··· Exercise data ···

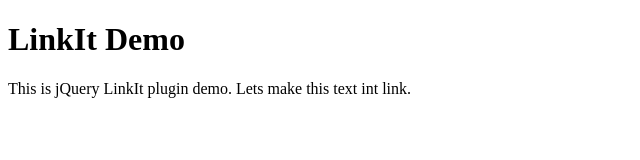
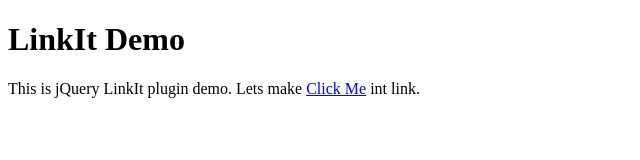
Before and after one commit to ferhoba/jquery.linkit.udemy, a plain HTML site: page index.html in a window 1280 px wide. Shown: the full height of the page, 0-640 px from the left. Drawn offline with Linux system fonts and the light colour scheme.

Commit message:
this is a last commit

```diff
--- a/index.html
+++ b/index.html
@@ -6,7 +6,11 @@
     <script src="js/jQuery.linkIt.js" type="text/javascript"></script>
     <script>
         $(document).ready(function () {
-            $('span').linkIt();
+            $('span').linkIt({
+                href    :"http://test.com",
+                text    :"Click Me",
+                target    :"_blank"
+            });
         });
 
     </script>
--- a/js/jQuery.linkIt.js
+++ b/js/jQuery.linkIt.js
@@ -3,7 +3,25 @@
  * Version : 0.1.0.0
  */
 (function ($) {
-    $.fn.linkIt = function () {
-        alert(this.html());
+    $.fn.linkIt = function (options) {
+        var settings = $.extend({
+            href    :null,
+            text    :null,
+            target  :"_self"
+        }, options);
+        // Validation
+        if(settings.href === null){
+            console.log("You need an href option applied to LinkIt work fine");
+            return this;
+        }
+        return this.each(function () {
+            var object = $(this); //all object where LinkIt is applied
+
+            // If new text is NOT added plugin will just use an original text from document
+            if(settings.text === null){
+                settings.text = object.text();
+            }
+            object.wrap('<a target="'+settings.target+'" href = "'+settings.href+'"></a>').text(settings.text);
+        });
     }
 }(jQuery));
```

···

-- Exercise requirements --
Retype the listing verbatim, minus every image.

-- Answer to this task --
Before and after one commit to ferhoba/jquery.linkit.udemy, a plain HTML site: page index.html in a window 1280 px wide. Shown: the full height of the page, 0-640 px from the left. Drawn offline with Linux system fonts and the light colour scheme.

Commit message:
this is a last commit

```diff
--- a/index.html
+++ b/index.html
@@ -6,7 +6,11 @@
     <script src="js/jQuery.linkIt.js" type="text/javascript"></script>
     <script>
         $(document).ready(function () {
-            $('span').linkIt();
+            $('span').linkIt({
+                href    :"http://test.com",
+                text    :"Click Me",
+                target    :"_blank"
+            });
         });
 
     </script>
--- a/js/jQuery.linkIt.js
+++ b/js/jQuery.linkIt.js
@@ -3,7 +3,25 @@
  * Version : 0.1.0.0
  */
 (function ($) {
-    $.fn.linkIt = function () {
-        alert(this.html());
+    $.fn.linkIt = function (options) {
+        var settings = $.extend({
+            href    :null,
+            text    :null,
+            target  :"_self"
+        }, options);
+        // Validation
+        if(settings.href === null){
+            console.log("You need an href option applied to LinkIt work fine");
+            return this;
+        }
+        return this.each(function () {
+            var object = $(this); //all object where LinkIt is applied
+
+            // If new text is NOT added plugin will just use an original text from document
+            if(settings.text === null){
+                settings.text = object.text();
+            }
+            object.wrap('<a target="'+settings.target+'" href = "'+settings.href+'"></a>').text(settings.text);
+        });
     }
 }(jQuery));
```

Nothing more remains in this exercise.